[PROVIDED RECORDS Boundary: Start]

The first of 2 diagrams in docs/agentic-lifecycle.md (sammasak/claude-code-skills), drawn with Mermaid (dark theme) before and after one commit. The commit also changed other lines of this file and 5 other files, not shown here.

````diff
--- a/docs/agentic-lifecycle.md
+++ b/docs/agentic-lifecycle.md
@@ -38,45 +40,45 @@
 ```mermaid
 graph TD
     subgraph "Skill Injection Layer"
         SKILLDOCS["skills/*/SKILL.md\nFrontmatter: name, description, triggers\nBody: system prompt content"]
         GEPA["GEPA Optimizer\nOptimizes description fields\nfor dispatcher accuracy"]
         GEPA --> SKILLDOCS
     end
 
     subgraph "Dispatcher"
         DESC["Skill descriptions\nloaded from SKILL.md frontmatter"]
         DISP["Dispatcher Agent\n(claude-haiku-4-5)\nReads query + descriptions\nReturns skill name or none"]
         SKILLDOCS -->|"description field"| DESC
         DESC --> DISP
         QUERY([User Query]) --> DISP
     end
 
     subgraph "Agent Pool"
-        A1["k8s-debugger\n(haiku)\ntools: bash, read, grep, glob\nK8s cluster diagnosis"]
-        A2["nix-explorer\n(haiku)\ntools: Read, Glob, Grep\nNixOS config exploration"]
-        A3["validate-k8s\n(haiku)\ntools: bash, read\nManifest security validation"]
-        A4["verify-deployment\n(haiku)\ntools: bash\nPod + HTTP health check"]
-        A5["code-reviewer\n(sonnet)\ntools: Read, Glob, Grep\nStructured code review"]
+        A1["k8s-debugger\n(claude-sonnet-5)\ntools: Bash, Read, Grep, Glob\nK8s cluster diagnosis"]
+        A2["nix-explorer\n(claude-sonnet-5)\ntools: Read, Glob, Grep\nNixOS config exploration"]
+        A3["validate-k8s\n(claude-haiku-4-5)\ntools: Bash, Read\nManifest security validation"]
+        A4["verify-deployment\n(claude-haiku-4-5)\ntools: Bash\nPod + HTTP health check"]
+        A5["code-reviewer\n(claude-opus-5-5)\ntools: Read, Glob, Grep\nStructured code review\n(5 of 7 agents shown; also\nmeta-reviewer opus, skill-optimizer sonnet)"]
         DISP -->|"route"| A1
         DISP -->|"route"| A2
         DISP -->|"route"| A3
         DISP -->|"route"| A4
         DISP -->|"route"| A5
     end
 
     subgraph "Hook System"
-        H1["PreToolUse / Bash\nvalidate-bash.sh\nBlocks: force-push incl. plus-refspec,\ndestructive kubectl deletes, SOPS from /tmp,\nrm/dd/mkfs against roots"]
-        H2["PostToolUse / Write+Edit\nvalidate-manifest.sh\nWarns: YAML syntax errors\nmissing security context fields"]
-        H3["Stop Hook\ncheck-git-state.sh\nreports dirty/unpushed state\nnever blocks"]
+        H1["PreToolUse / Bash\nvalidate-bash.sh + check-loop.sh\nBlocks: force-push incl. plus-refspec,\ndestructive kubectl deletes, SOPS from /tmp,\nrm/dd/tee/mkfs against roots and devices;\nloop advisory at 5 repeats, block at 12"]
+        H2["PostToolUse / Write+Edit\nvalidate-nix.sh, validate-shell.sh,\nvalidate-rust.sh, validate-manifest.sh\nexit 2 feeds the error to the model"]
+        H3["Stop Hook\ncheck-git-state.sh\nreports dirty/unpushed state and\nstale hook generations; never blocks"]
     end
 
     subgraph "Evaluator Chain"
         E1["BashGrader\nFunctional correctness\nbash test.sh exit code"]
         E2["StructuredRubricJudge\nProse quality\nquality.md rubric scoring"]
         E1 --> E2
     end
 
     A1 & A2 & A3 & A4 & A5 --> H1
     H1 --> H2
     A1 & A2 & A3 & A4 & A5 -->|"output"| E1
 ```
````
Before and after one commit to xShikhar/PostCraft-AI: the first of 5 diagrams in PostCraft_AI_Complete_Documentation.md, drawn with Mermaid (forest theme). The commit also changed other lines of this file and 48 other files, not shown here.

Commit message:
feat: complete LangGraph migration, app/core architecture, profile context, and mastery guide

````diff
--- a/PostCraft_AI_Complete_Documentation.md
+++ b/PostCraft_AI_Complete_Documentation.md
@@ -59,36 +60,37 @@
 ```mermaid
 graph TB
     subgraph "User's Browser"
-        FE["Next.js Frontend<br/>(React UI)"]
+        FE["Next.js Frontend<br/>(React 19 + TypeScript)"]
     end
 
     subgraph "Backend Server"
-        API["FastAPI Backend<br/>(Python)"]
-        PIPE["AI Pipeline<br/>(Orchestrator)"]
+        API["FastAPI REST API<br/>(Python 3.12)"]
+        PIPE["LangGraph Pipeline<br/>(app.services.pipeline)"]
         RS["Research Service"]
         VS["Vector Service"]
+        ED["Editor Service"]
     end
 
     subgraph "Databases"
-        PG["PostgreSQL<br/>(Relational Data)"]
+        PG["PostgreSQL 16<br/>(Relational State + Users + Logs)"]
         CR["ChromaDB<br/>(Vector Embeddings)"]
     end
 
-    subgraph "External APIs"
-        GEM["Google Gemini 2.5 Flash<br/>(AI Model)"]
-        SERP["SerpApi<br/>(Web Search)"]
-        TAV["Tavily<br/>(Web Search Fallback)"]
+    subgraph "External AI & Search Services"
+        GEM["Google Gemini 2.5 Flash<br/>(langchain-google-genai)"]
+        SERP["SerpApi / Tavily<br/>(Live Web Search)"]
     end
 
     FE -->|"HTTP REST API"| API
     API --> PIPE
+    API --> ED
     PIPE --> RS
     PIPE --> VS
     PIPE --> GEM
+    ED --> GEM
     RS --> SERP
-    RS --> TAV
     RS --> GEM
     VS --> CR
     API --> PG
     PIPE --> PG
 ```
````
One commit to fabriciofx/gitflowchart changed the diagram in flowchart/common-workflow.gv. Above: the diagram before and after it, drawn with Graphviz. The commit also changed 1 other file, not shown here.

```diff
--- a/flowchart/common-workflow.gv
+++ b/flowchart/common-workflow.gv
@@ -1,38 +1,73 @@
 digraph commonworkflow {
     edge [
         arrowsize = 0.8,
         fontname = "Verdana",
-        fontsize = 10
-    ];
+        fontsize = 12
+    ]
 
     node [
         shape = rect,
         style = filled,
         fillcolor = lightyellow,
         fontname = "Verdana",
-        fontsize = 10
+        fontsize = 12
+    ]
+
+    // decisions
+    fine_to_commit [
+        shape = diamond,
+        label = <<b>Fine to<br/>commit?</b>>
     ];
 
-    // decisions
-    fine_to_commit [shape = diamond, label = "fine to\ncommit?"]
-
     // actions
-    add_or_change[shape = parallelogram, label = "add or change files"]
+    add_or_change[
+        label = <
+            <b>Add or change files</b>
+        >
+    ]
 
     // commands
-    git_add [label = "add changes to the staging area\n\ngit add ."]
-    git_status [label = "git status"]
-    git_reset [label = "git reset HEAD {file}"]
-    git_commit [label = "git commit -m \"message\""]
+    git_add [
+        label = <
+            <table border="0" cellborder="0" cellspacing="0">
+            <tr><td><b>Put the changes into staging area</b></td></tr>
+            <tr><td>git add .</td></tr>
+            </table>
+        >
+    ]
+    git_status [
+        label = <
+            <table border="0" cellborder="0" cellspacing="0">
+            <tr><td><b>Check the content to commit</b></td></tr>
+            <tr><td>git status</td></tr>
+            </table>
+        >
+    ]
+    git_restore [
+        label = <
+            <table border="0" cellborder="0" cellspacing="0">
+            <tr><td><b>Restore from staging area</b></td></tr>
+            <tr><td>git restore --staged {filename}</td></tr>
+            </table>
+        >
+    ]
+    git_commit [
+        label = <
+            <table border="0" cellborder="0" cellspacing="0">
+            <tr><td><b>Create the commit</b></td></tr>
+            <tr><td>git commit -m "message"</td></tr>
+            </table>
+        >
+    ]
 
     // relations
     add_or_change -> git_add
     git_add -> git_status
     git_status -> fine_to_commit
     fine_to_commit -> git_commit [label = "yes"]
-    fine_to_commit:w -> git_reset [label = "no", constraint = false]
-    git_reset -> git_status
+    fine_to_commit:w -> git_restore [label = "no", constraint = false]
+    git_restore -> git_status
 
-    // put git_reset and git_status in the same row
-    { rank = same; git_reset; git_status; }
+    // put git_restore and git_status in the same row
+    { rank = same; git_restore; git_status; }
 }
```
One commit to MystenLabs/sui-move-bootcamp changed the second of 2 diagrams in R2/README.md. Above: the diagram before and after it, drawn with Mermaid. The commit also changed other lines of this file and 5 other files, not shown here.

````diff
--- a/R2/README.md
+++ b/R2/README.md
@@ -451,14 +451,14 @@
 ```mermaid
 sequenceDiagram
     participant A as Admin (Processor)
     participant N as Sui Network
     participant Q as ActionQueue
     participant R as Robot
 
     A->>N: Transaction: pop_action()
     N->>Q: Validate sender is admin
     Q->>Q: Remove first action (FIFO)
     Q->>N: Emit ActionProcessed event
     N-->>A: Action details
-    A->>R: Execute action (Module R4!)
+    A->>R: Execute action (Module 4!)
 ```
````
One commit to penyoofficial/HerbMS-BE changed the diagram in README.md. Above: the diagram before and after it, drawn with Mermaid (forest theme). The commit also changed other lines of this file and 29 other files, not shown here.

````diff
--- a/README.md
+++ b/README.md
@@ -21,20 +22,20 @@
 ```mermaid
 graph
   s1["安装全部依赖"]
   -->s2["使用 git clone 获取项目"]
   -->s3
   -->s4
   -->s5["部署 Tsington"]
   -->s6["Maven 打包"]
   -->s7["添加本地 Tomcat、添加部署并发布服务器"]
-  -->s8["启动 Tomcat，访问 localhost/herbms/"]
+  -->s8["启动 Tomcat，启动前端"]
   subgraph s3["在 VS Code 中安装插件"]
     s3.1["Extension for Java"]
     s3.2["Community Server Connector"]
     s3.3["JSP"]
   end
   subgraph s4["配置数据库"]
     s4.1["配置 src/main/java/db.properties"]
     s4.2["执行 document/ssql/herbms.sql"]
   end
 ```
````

[PROVIDED RECORDS Boundary: End]

**TASK GOAL:** Scan the material for the word "haiku". Return every line where it is found.

**SOLUTION FOR THIS PROBLEM:**
         DISP["Dispatcher Agent\n(claude-haiku-4-5)\nReads query + descriptions\nReturns skill name or none"]
-        A1["k8s-debugger\n(haiku)\ntools: bash, read, grep, glob\nK8s cluster diagnosis"]
-        A2["nix-explorer\n(haiku)\ntools: Read, Glob, Grep\nNixOS config exploration"]
-        A3["validate-k8s\n(haiku)\ntools: bash, read\nManifest security validation"]
-        A4["verify-deployment\n(haiku)\ntools: bash\nPod + HTTP health check"]
+        A3["validate-k8s\n(claude-haiku-4-5)\ntools: Bash, Read\nManifest security validation"]
+        A4["verify-deployment\n(claude-haiku-4-5)\ntools: Bash\nPod + HTTP health check"]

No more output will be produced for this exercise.